A total unknown on the junior cycling road-racing circuit just two months ago, Chilliwack’s Thomas Schellenberg (left in Team B.C. blue) burst onto the scene with solid showings at nationals and the prestigious Tour de l’Abitibi in Quebec.

Chilliwack cyclist bursts onto international scene at Tour de l’Abitibi

Unknown in road racing circles two months ago, Thomas Schellenberg is making a name for himself.

Things can change in a hurry.

Just ask Thomas Schellenberg.

If you’d told the Chilliwack cyclist two months ago that he’d be traveling to Quebec to ride against top international competition in a road race called the Tour de l’Abitibi, he’d have laughed it off.

But that’s exactly what happened for the teenager who started this year riding purely for fun and fitness and now has far bigger things in mind.

“Now that I’m into the racing thing I think maybe I’ll have a go at it and see where it takes me,” the 16 year old mused. “The ultimate goal I guess would be going back to nationals and the Tour de l’Abitibi and doing really, really well.

“Then maybe the national team, and going to Worlds would be a good goal.”

The absurd has become realistic now that the GW Graham student has tested himself against some of the top junior cyclists on the planet.

Schellenberg didn’t think he belonged on the same road with them until he saw an internet posting for a national selection camp and, on a whim, traveled to Vancouver.

There he joined a small group of about a dozen B.C. riders.

“They sent us up Seymour and had a time trial to see how fast we could go out and back on our own,” Schellenberg recalled. “There was a group racing simulation too and they were evaluating us the entire time.”

Schellenberg relied on his training, staying calm and composed. The toughest part wasn’t anything he encountered on the road, it was trying to explain where he was from.

“Most of these people have been doing this for their entire lives, and I showed up and nobody knew who I was,” he laughed. “They kept asking me where I lived and when I said Chilliwack they kept saying, ‘Where’s that?’

“At first I thought I was out of my league, but I figured I’d give it a shot, and when they selected me (to go to the Canadian National Championships) I stopped thinking that I wasn’t good enough.”

If his competitors couldn’t pick him out of a lineup in Vancouver, they certainly knew him after nationals in Ottawa. Racing for the first time against this level of competition, Schellenberg wasn’t the least bit intimidated.

He placed 34th in the race and 23rd in the time trial, covering 26 kilometres in 40:16.

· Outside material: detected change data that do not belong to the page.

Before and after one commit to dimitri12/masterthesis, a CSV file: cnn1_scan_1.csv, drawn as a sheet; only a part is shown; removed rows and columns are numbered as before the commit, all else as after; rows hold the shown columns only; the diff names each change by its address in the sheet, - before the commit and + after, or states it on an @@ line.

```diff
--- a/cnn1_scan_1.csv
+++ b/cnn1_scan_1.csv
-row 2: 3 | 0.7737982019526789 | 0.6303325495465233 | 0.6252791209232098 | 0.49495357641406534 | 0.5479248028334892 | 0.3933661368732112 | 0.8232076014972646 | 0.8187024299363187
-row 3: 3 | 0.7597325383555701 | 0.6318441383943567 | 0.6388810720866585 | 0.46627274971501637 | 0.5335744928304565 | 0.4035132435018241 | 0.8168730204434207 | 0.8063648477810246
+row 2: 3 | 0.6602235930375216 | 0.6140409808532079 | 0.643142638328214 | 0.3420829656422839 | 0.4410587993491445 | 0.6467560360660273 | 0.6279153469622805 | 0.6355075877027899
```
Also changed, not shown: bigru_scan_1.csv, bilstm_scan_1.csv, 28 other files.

Not long after, he got an email invite to the Tour de l’Abitibi.

“It’s a seven stage race, with each stage about 100 kilometres long, and the winner is the one who has the lowest cumulative time,” Schellenberg explained.

The tour took place in Amos, a town in northeastern Quebec.Schellenberg struggled in the first stage when one move cost him three minutes and several places in the standings. But he was solid after that, finishing in the top half of the field (approximately 140) each day.

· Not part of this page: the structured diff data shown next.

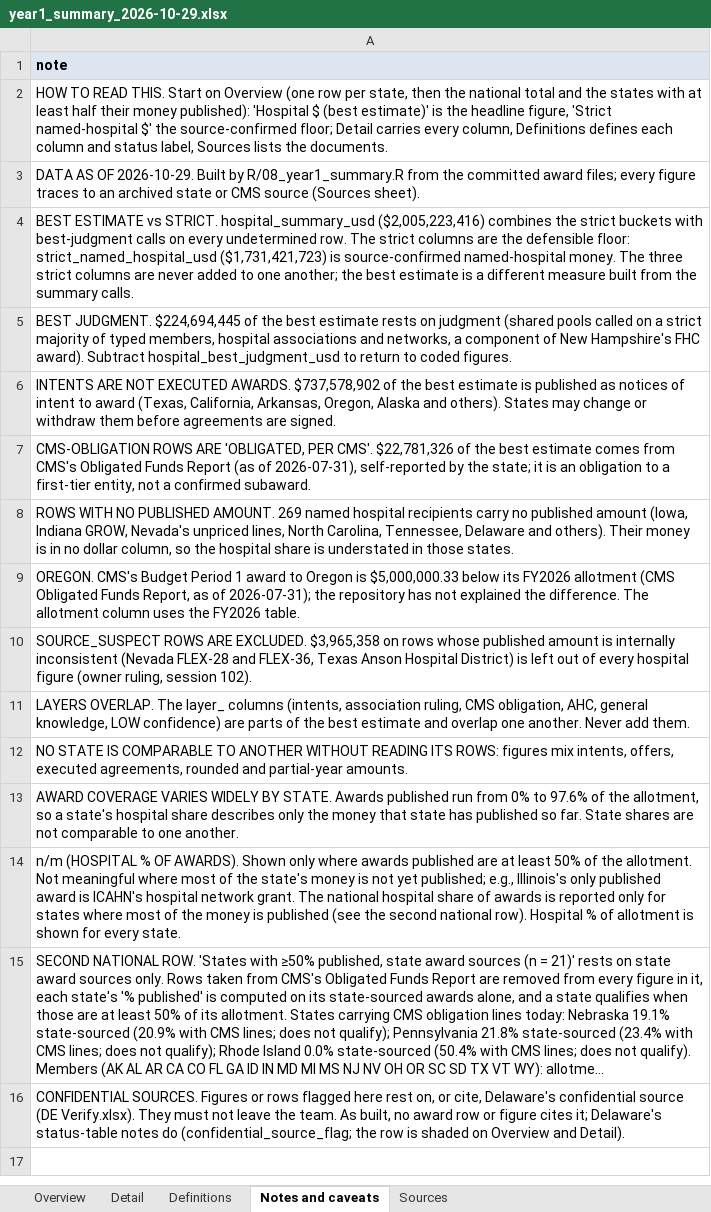
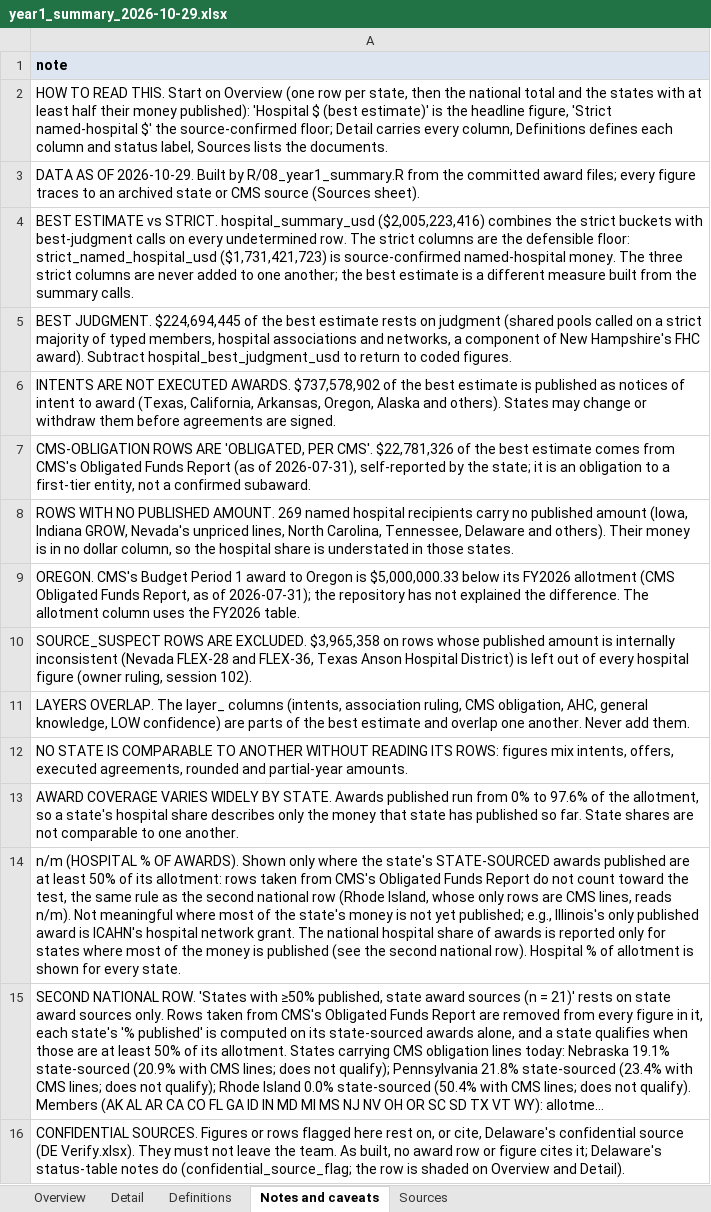
Before and after one commit to INicchitta12/RHTP_Tracker, an Excel workbook: output/year1_summary_2026-10-29.xlsx, sheet Notes and caveats, drawn as a sheet; long unchanged cells end in …; values as stored, in another font and other column widths than the file's, no borders; the diff names each change by its address in the sheet, - before the commit and + after, or states it on an @@ line.

```diff
--- a/output/year1_summary_2026-10-29.xlsx (sheet Notes and caveats)
+++ b/output/year1_summary_2026-10-29.xlsx (sheet Notes and caveats)
-A14: …only where awards published are at least 50% of the allotment. Not meaningful…
+A14: …only where the state's STATE-SOURCED awards published are at least 50% of its allotment: rows taken from CMS's Obligated Funds Report do not count toward the test, the same rule as the second national row (Rhode Island, whose only rows are CMS lines, reads n/m). Not meaningful…
```
Also changed, not shown: sheet Definitions, sheet Overview, sheet Detail, 4 other files.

He saved his best for last with a 34th place showing on stage seven.

The most challenging moment came on stage four, when the cyclists hit the road on a rainy day after a lighting storm had delayed the race by a half hour.

“When we finally got out there it was really sketchy,” Schellenberg said. “About 20 kilometres from the finish there was a huge wreck that took down about 20 guys.

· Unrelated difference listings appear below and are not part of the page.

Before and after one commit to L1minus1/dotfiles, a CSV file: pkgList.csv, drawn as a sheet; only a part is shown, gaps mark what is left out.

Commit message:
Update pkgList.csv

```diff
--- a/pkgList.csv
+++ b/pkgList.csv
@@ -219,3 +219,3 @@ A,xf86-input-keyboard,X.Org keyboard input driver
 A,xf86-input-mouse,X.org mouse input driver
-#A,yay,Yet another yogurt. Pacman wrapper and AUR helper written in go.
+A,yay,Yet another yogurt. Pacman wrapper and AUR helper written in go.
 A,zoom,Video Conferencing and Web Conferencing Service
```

“I was right behind it and I just stopped in time.

“You just hope no one is seriously injured and you go on because it’s ‘everyone for themselves’ at the junior level and you have to.”

Schellenberg felt good about his performance in Quebec and picked up some valuable lessons.

Most important, try to stay near the front of the pack so you don’t get caught in 20 bike pileups.

“If you can stay near the front third, I think that’s the sweet spot,” he said. “That’s where you can respond to what’s happening and hopefully not get crashed out.”

Schellenberg will still be a junior at this time next year, with a chance to apply lessons and improve his times.

He’s on the radar now, which should open doors.

“When teams are looking for riders they look to see if you can keep up at a high level,” Schellenberg said. “They’re more likely to choose you if you can, so this has given me something to add to the resume.

“I’ll just keep trying to improve throughout the year and see where that takes me.”

— Schellenberg added another entry to his resume at B.C. Provincial Youth (U-19) Championships, July 29-30 in Vancouver, finishing second in the road race and third in the time trial.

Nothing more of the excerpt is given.